TASK DESCRIPTION |
List all lines of the data that include the string "outline".

##### THE RECORDS #####

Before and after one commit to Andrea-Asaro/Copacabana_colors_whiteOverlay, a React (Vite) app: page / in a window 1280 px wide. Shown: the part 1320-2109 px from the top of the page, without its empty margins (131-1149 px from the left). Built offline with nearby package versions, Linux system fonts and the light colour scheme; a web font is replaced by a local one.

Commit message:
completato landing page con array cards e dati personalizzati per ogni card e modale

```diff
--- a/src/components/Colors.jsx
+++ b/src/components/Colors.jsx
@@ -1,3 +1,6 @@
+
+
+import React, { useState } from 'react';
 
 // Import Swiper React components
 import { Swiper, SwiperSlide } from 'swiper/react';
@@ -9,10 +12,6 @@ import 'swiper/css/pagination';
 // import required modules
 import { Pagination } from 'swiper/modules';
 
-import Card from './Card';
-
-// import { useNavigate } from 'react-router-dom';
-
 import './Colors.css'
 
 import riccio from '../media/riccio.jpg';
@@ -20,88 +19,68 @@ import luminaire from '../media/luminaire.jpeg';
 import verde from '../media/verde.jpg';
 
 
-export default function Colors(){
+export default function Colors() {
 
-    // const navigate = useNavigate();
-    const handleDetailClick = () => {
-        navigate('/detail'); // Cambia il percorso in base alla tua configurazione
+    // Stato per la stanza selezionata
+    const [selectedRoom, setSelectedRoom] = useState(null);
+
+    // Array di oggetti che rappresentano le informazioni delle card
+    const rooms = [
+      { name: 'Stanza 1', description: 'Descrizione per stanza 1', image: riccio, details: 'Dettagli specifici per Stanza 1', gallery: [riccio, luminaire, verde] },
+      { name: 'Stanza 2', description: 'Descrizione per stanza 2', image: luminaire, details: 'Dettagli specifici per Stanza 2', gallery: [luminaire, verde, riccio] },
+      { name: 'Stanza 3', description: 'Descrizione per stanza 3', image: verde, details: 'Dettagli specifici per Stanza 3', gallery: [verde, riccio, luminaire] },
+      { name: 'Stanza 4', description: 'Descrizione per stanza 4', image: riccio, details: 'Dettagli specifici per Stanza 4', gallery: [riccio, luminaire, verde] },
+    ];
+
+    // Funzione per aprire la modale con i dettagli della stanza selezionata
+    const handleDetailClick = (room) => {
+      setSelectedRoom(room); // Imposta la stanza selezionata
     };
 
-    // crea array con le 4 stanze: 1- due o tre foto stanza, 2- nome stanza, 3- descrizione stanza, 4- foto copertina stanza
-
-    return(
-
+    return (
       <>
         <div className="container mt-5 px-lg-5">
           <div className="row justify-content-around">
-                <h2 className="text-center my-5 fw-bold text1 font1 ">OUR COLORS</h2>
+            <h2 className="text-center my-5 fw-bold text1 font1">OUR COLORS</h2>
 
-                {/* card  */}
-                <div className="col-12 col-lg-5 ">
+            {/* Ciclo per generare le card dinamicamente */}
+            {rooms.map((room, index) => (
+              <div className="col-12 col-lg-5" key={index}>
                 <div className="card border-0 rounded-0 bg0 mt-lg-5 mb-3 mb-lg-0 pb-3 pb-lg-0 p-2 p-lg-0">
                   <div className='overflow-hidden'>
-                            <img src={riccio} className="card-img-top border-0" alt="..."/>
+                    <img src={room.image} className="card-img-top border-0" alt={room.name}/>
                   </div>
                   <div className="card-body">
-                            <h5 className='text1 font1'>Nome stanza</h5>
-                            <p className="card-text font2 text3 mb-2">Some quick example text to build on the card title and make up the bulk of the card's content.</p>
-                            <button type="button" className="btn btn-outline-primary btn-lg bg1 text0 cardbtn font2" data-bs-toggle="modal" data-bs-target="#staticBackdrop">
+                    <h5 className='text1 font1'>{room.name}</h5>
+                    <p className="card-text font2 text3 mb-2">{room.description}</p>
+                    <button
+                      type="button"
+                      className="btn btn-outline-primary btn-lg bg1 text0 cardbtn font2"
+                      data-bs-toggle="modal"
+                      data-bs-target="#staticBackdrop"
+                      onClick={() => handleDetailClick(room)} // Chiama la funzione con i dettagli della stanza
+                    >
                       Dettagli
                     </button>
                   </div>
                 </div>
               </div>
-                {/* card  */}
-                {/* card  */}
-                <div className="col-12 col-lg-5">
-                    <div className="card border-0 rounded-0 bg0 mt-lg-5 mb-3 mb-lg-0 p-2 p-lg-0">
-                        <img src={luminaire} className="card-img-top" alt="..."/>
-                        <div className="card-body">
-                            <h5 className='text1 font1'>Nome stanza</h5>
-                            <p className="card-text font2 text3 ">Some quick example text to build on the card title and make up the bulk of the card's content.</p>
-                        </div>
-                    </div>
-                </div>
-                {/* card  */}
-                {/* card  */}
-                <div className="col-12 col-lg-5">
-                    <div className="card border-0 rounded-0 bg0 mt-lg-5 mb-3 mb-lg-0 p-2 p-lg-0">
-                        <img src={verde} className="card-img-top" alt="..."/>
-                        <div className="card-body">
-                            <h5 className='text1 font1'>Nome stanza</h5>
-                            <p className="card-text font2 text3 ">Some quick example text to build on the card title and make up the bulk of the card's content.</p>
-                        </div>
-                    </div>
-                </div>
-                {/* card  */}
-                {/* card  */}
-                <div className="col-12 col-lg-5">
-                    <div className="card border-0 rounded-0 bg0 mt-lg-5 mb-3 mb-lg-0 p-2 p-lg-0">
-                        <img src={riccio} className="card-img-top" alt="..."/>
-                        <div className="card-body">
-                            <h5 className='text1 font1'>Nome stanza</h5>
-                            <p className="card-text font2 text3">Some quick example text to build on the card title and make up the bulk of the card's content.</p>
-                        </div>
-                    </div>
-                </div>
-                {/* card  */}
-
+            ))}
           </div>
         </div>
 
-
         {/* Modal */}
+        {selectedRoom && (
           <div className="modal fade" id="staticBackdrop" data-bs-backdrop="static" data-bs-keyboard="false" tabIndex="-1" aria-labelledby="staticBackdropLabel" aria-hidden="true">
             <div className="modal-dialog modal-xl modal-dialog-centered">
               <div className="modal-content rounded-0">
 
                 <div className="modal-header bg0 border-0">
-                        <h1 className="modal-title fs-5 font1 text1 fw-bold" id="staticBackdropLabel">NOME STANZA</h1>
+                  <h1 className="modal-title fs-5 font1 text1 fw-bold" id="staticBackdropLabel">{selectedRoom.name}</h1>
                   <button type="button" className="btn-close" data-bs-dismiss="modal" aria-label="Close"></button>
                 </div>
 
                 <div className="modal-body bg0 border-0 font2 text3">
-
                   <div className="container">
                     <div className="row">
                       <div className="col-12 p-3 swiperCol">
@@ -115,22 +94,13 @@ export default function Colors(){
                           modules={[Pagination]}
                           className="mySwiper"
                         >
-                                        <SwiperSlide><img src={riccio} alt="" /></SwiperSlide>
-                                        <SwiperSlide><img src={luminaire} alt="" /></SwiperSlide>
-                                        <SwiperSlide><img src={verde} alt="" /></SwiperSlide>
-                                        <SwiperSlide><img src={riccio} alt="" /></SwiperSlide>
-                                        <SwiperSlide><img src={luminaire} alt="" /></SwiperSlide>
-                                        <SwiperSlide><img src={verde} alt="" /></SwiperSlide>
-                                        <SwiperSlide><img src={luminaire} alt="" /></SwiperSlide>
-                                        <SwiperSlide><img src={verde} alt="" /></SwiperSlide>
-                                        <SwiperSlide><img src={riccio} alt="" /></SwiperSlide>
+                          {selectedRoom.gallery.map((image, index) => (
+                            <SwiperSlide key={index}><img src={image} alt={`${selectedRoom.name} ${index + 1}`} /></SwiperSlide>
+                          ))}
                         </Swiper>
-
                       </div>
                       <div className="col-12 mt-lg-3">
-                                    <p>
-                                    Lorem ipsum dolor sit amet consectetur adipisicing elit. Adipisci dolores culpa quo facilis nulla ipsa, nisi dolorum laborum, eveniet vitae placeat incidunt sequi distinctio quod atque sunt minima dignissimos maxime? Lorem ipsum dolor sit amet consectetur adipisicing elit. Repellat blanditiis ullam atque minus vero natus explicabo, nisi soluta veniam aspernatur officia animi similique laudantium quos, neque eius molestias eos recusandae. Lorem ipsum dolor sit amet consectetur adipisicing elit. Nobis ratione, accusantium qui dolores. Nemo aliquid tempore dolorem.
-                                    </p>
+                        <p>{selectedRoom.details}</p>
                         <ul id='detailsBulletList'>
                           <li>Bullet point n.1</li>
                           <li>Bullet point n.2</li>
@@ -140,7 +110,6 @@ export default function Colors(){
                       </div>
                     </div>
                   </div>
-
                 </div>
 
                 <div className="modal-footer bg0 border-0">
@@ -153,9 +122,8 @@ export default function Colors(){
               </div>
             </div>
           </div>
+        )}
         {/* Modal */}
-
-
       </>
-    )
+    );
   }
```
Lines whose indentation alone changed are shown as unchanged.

#####

RESULT BELOW |
-                            <button type="button" className="btn btn-outline-primary btn-lg bg1 text0 cardbtn font2" data-bs-toggle="modal" data-bs-target="#staticBackdrop">
+                      className="btn btn-outline-primary btn-lg bg1 text0 cardbtn font2"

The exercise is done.